During the broadcast, Cris Collinsworth mentioned the physicality of the hits Jones was taking. The team was playing with an unbridled swagger and confidence. The Cowboys pass rush could sense they were outclassing the Giants, and their cascade of pass rushers felt like a tsunami crashing over the Giants offensive line and Daniel Jones. The right side of the Giants’ offensive line was especially under siege. Evan Neal and Mark Glowinski were taken to a master class on what not to do when protecting the passer. This pass rush put the league on notice with Sunday’s outing.
Fresh off a new contract extension with the team, the $97 million man looked and played like it. The Cowboys secondary was a no-fly zone and grounded the Giants’ aerial approach. That is thanks to Trevon Diggs’ efforts. His confidence and bravado shined through in the way that he played and in the way that he communicated with his teammates, taunting the Giants not to throw at the Cowboys defense.
This competitive trash talk won’t get the same national attention as it did over the summer at Cowboys training camp, but that’s okay. Diggs’ performance did all the talking for him. His physicality led to two takeaways for the Dallas defense. His big hit on Saquon Barkley set the tone for the Cowboys defense early and led to a score. His hit on Barkley at the point of the catch forced the ball up in the air and into the waiting arms of DaRon Bland, who returned the interception for a touchdown.

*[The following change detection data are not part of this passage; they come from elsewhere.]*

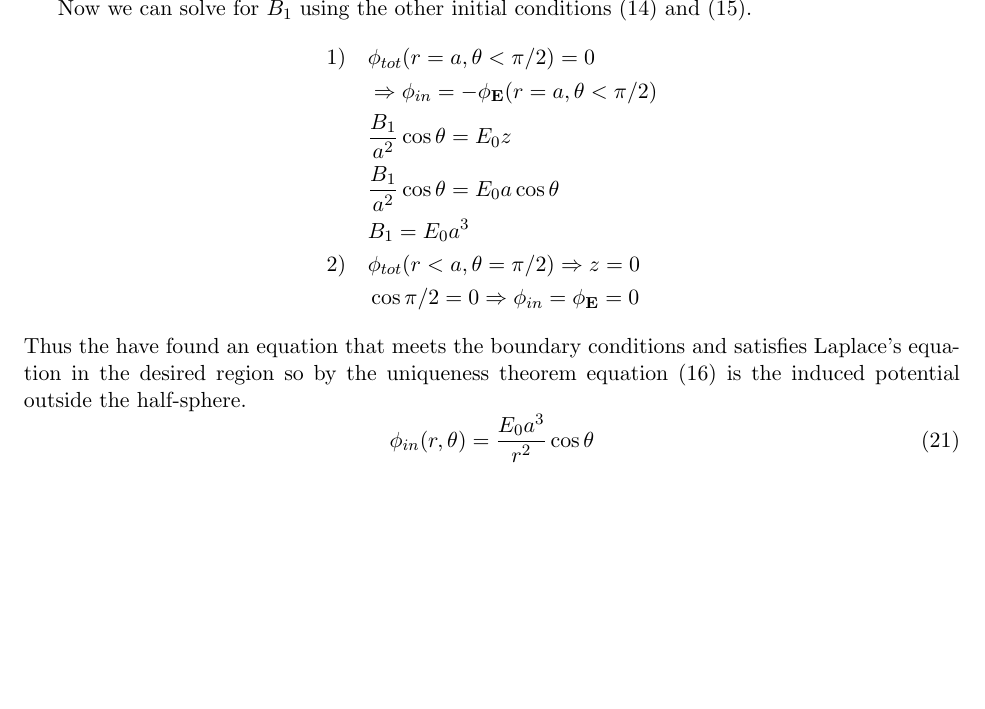
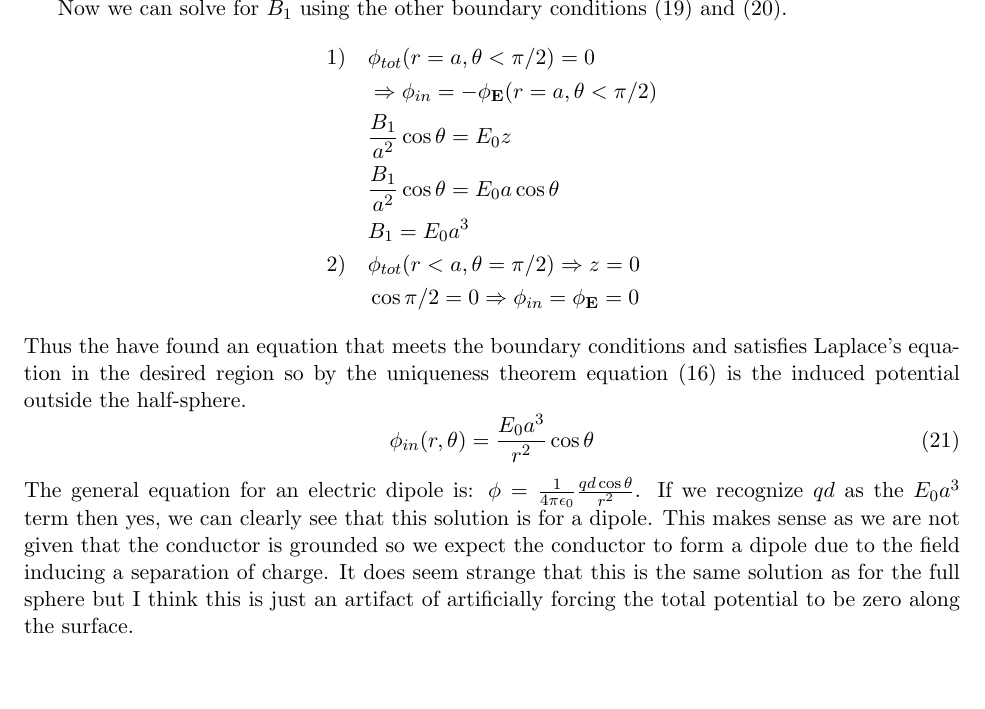
Before and after one commit to john-waczak/homeworkRepo, a LaTeX problem sheet (PH 431/Homework1.tex): part of page 6 of 6, cut so that both start at the same text. Compiled offline with pdfLaTeX.

Commit message:
final touches to problem 3

```diff
--- a/PH 431/Homework1.tex
+++ b/PH 431/Homework1.tex
@@ -177,7 +177,7 @@ The problem set $\phi_{tot} = 0$ along the boundary of the half sphere but were
 	\phi_{in} = \bigg( \frac{B_1}{r^2} \bigg)\cos(\theta)
 \end{equation*}
 
-Now we can solve for $B_1$ using the other initial conditions (14) and (15).
+Now we can solve for $B_1$ using the other boundary conditions (19) and (20).
 \begin{align*}
 	1) \quad &\phi_{tot}(r=a, \theta < \pi/2) = 0\\
 	&\Rightarrow \phi_{in} = -\phi_{\mathbf{E}}(r=a, \theta < \pi/2)\\
@@ -191,5 +191,5 @@ Thus the have found an equation that meets the boundary conditions and satisfies
 \begin{equation}
 	\phi_{in}(r,\theta) = \frac{E_0a^3}{r^2}\cos{\theta}
 \end{equation}
-
+The general equation for an electric dipole is: $\phi = \frac{1}{4\pi\epsilon_0}\frac{qd\cos{\theta}}{r^2}$. If we recognize $qd$ as the $E_0a^3$ term then yes, we can clearly see that this solution is for a dipole. This makes sense as we are not given that the conductor is grounded so we expect the conductor to form a dipole due to the field inducing a separation of charge. It does seem strange that this is the same solution as for the full sphere but I think this is just an artifact of artificially forcing the total potential to be zero along the surface.
 \end{document}
```
Also changed, not shown: PH 431/Homework1.pdf, 2 other files.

Then, late in the game, with the outcome very much decided, Diggs forced a fumble on wide receiver Isiah Hodgins after Hodgins had a 24-yard yard catch and run, giving New York their most explosive play of the evening. If there was any fading, burning desire to compete left in the New York Giants, Diggs doused those dwindling flames and turned the lights out on the Giants fans in attendance. Diggs’ tenacity, the experience of Stephon Gilmore on the opposite side of the field, and the pass rush’s ferocity are setting things up nicely for the Cowboys to see a quick return on their investment in Trevon Diggs.